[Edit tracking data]
• • • •
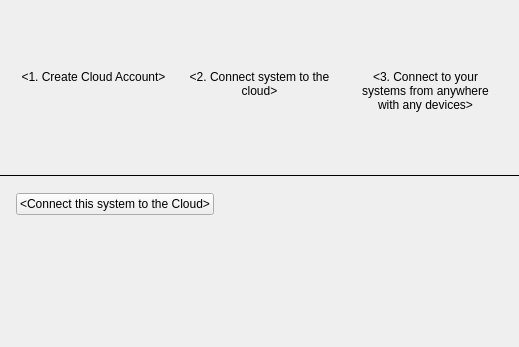
Above: vms/client/nx_vms_client_desktop/src/ui/widgets/system_settings/cloud_management_widget.ui from networkoptix/nx_open before the change. Below: the same form after it.
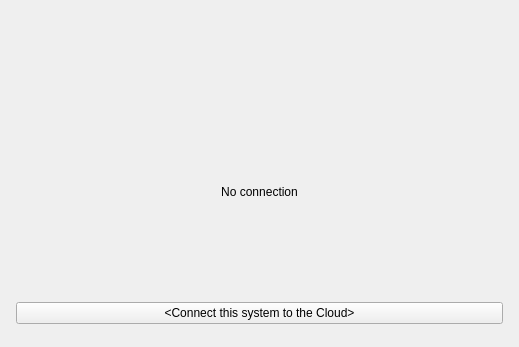
That is the form after the change. Custom widgets are drawn as their Qt base class.

Commit message: VMS-47270: Update appearance of 'Cloud' tab of System Administration dialog

The edit to the form file:
```diff
--- a/vms/client/nx_vms_client_desktop/src/ui/widgets/system_settings/cloud_management_widget.ui
+++ b/vms/client/nx_vms_client_desktop/src/ui/widgets/system_settings/cloud_management_widget.ui
@@ -34,184 +34,145 @@
      <widget class="QWidget" name="notLinkedPage">
       <layout class="QVBoxLayout" name="verticalLayout_2">
        <property name="spacing">
-        <number>0</number>
-       </property>
-       <property name="leftMargin">
-        <number>0</number>
+        <number>16</number>
        </property>
        <property name="topMargin">
-        <number>0</number>
-       </property>
-       <property name="rightMargin">
-        <number>0</number>
+        <number>16</number>
        </property>
        <property name="bottomMargin">
-        <number>0</number>
+        <number>16</number>
        </property>
        <item>
-        <widget class="nx::vms::client::desktop::Panel" name="introWidget" native="true">
-         <layout class="QGridLayout" name="introLayout" columnstretch="1,0,1,0,1">
-          <property name="leftMargin">
-           <number>20</number>
-          </property>
-          <property name="topMargin">
-           <number>40</number>
-          </property>
-          <property name="rightMargin">
-           <number>20</number>
-          </property>
-          <property name="bottomMargin">
-           <number>16</number>
-          </property>
-          <property name="verticalSpacing">
-           <number>16</number>
-          </property>
-          <item row="0" column="3" rowspan="2">
-           <widget class="QLabel" name="arrow2Label">
-            <property name="text">
-             <string notr="true"/>
-            </property>
-           </widget>
-          </item>
-          <item row="0" column="1" rowspan="2">
-           <widget class="QLabel" name="arrow1Label">
-            <property name="text">
-             <string notr="true"/>
-            </property>
-           </widget>
-          </item>
-          <item row="1" column="2">
-           <widget class="QLabel" name="promo2TextLabel">
-            <property name="text">
-             <string notr="true">&lt;2. Connect system
-to the cloud&gt;</string>
-            </property>
-            <property name="alignment">
-             <set>Qt::AlignHCenter|Qt::AlignTop</set>
-            </property>
-            <property name="wordWrap">
-             <bool>true</bool>
-            </property>
-           </widget>
-          </item>
-          <item row="1" column="4">
-           <widget class="QLabel" name="promo3TextLabel">
-            <property name="text">
-             <string notr="true">&lt;3. Connect to your systems
-from anywhere with any
-devices&gt;</string>
-            </property>
-            <property name="alignment">
-             <set>Qt::AlignHCenter|Qt::AlignTop</set>
-            </property>
-            <property name="wordWrap">
-             <bool>true</bool>
-            </property>
-           </widget>
-          </item>
-          <item row="0" column="2">
-           <widget class="QLabel" name="promo2Label">
-            <property name="text">
-             <string/>
-            </property>
-            <property name="alignment">
-             <set>Qt::AlignCenter</set>
-            </property>
-           </widget>
-          </item>
-          <item row="3" column="0" colspan="5">
-           <widget class="QLabel" name="learnMoreLabel">
-            <property name="text">
-             <string notr="true">&lt;Learn more about the cloud&gt;</string>
-            </property>
-            <property name="alignment">
-             <set>Qt::AlignCenter</set>
-            </property>
-            <property name="openExternalLinks">
-             <bool>true</bool>
-            </property>
-           </widget>
-          </item>
-          <item row="0" column="4">
-           <widget class="QLabel" name="promo3Label">
-            <property name="text">
-             <string/>
-            </property>
-            <property name="alignment">
-             <set>Qt::AlignCenter</set>
-            </property>
-           </widget>
-          </item>
-          <item row="0" column="0">
-           <widget class="QLabel" name="promo1Label">
-            <property name="text">
-             <string/>
-            </property>
-            <property name="alignment">
-             <set>Qt::AlignCenter</set>
-            </property>
-           </widget>
-          </item>
-          <item row="1" column="0">
-           <widget class="QLabel" name="promo1TextLabel">
-            <property name="text">
-             <string notr="true">&lt;1. Create
-Cloud Account&gt;</string>
-            </property>
-            <property name="alignment">
-             <set>Qt::AlignHCenter|Qt::AlignTop</set>
-            </property>
-            <property name="wordWrap">
-             <bool>true</bool>
-            </property>
-           </widget>
-          </item>
-          <item row="2" column="0" colspan="5">
-           <spacer name="introSpacer">
-            <property name="orientation">
-             <enum>Qt::Vertical</enum>
-            </property>
-            <property name="sizeType">
-             <enum>QSizePolicy::Fixed</enum>
-            </property>
-            <property name="sizeHint" stdset="0">
-             <size>
-              <width>20</width>
-              <height>16</height>
-             </size>
-            </property>
-           </spacer>
-          </item>
-         </layout>
-        </widget>
-       </item>
-       <item>
-        <widget class="Line" name="line">
-         <property name="frameShadow">
-          <enum>QFrame::Plain</enum>
-         </property>
+        <spacer name="notLinkedPageTopSpacer">
          <property name="orientation">
-          <enum>Qt::Horizontal</enum>
+          <enum>Qt::Vertical</enum>
+         </property>
+        </spacer>
+       </item>
+       <item>
+        <widget class="QLabel" name="notLinkedPlaceholderImageLabel">
+         <property name="text">
+          <string notr="true">&lt;Placeholder image&gt;</string>
+         </property>
+         <property name="alignment">
+          <set>Qt::AlignCenter</set>
          </property>
         </widget>
        </item>
        <item>
-        <layout class="QHBoxLayout" name="horizontalLayout_2">
+        <layout class="QVBoxLayout" name="placeholderTextsLayout">
          <property name="spacing">
           <number>8</number>
          </property>
          <property name="leftMargin">
-          <number>16</number>
+          <number>0</number>
          </property>
          <property name="topMargin">
-          <number>16</number>
+          <number>0</number>
+         </property>
+         <property name="bottomMargin">
+          <number>0</number>
+         </property>
+         <item>
+          <widget class="QLabel" name="placeholderCaptionLabel">
+           <property name="text">
+            <string>No connection</string>
+           </property>
+           <property name="alignment">
+            <set>Qt::AlignCenter</set>
+           </property>
+          </widget>
+         </item>
+         <item>
+          <layout class="QHBoxLayout" name="placeholderDescriptionLayout" stretch="1,1,1">
+           <property name="spacing">
+            <number>0</number>
+           </property>
+           <property name="leftMargin">
+            <number>0</number>
+           </property>
+           <property name="topMargin">
+            <number>0</number>
+           </property>
+           <property name="rightMargin">
+            <number>0</number>
+           </property>
+           <property name="bottomMargin">
+            <number>0</number>
+           </property>
+           <item>
+            <spacer name="placeholderDescriptionLeftSpacer">
+             <property name="orientation">
+              <enum>Qt::Horizontal</enum>
+             </property>
+             <property name="sizeHint" stdset="0">
+              <size>
+               <width>0</width>
+               <height>0</height>
+              </size>
+             </property>
+            </spacer>
+           </item>
+           <item>
+            <widget class="QLabel" name="placeholderDescriptionLabel">
+             <property name="minimumSize">
+              <size>
+               <width>240</width>
+               <height>0</height>
+              </size>
+             </property>
+             <property name="text">
+              <string notr="true">&lt;Description&gt;</string>
+             </property>
+             <property name="alignment">
+              <set>Qt::AlignCenter</set>
+             </property>
+             <property name="wordWrap">
+              <bool>true</bool>
+             </property>
+            </widget>
+           </item>
+           <item>
+            <spacer name="placeholderDescriptionRightSpacer">
+             <property name="orientation">
+              <enum>Qt::Horizontal</enum>
+             </property>
+             <property name="sizeHint" stdset="0">
+              <size>
+               <width>0</width>
+               <height>0</height>
+              </size>
+             </property>
+            </spacer>
+           </item>
+          </layout>
+         </item>
+        </layout>
+       </item>
+       <item>
+        <layout class="QHBoxLayout" name="linkButtonLayout">
+         <property name="spacing">
+          <number>0</number>
+         </property>
+         <property name="leftMargin">
+          <number>0</number>
+         </property>
+         <property name="topMargin">
+          <number>0</number>
          </property>
          <property name="rightMargin">
-          <number>16</number>
+          <number>0</number>
          </property>
          <property name="bottomMargin">
-          <number>16</number>
+          <number>0</number>
          </property>
+         <item>
+          <spacer name="linkButtonLeftSpacer">
+           <property name="orientation">
+            <enum>Qt::Horizontal</enum>
+           </property>
+          </spacer>
+         </item>
          <item>
           <widget class="QPushButton" name="linkButton">
            <property name="text">
@@ -220,16 +181,10 @@
           </widget>
          </item>
          <item>
-          <spacer name="horizontalSpacer_2">
+          <spacer name="linkButtonRightSpacer">
            <property name="orientation">
             <enum>Qt::Horizontal</enum>
            </property>
-           <property name="sizeHint" stdset="0">
-            <size>
-             <width>40</width>
-             <height>20</height>
-            </size>
-           </property>
           </spacer>
          </item>
         </layout>
@@ -239,12 +194,6 @@
          <property name="orientation">
           <enum>Qt::Vertical</enum>
          </property>
-         <property name="sizeHint" stdset="0">
-          <size>
-           <width>20</width>
-           <height>40</height>
-          </size>
-         </property>
         </spacer>
        </item>
       </layout>
@@ -388,6 +337,12 @@
    <extends>QPushButton</extends>
    <header location="global">nx/vms/client/desktop/common/widgets/busy_indicator_button.h</header>
   </customwidget>
+  <customwidget>
+   <class>nx::vms::client::desktop::BusyIndicatorWidget</class>
+   <extends>QWidget</extends>
+   <header location="global">nx/vms/client/desktop/common/widgets/busy_indicator.h</header>
+   <container>1</container>
+  </customwidget>
  </customwidgets>
  <resources/>
  <connections/>
```
Left out of the diff: 95 changed lines with no effect on the pictures. The commit also changes 3 other files.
• • • •
● **What the task requires**:
With no other words, state how many lines above hold the word "rightMargin".

● **Result of the task**:
4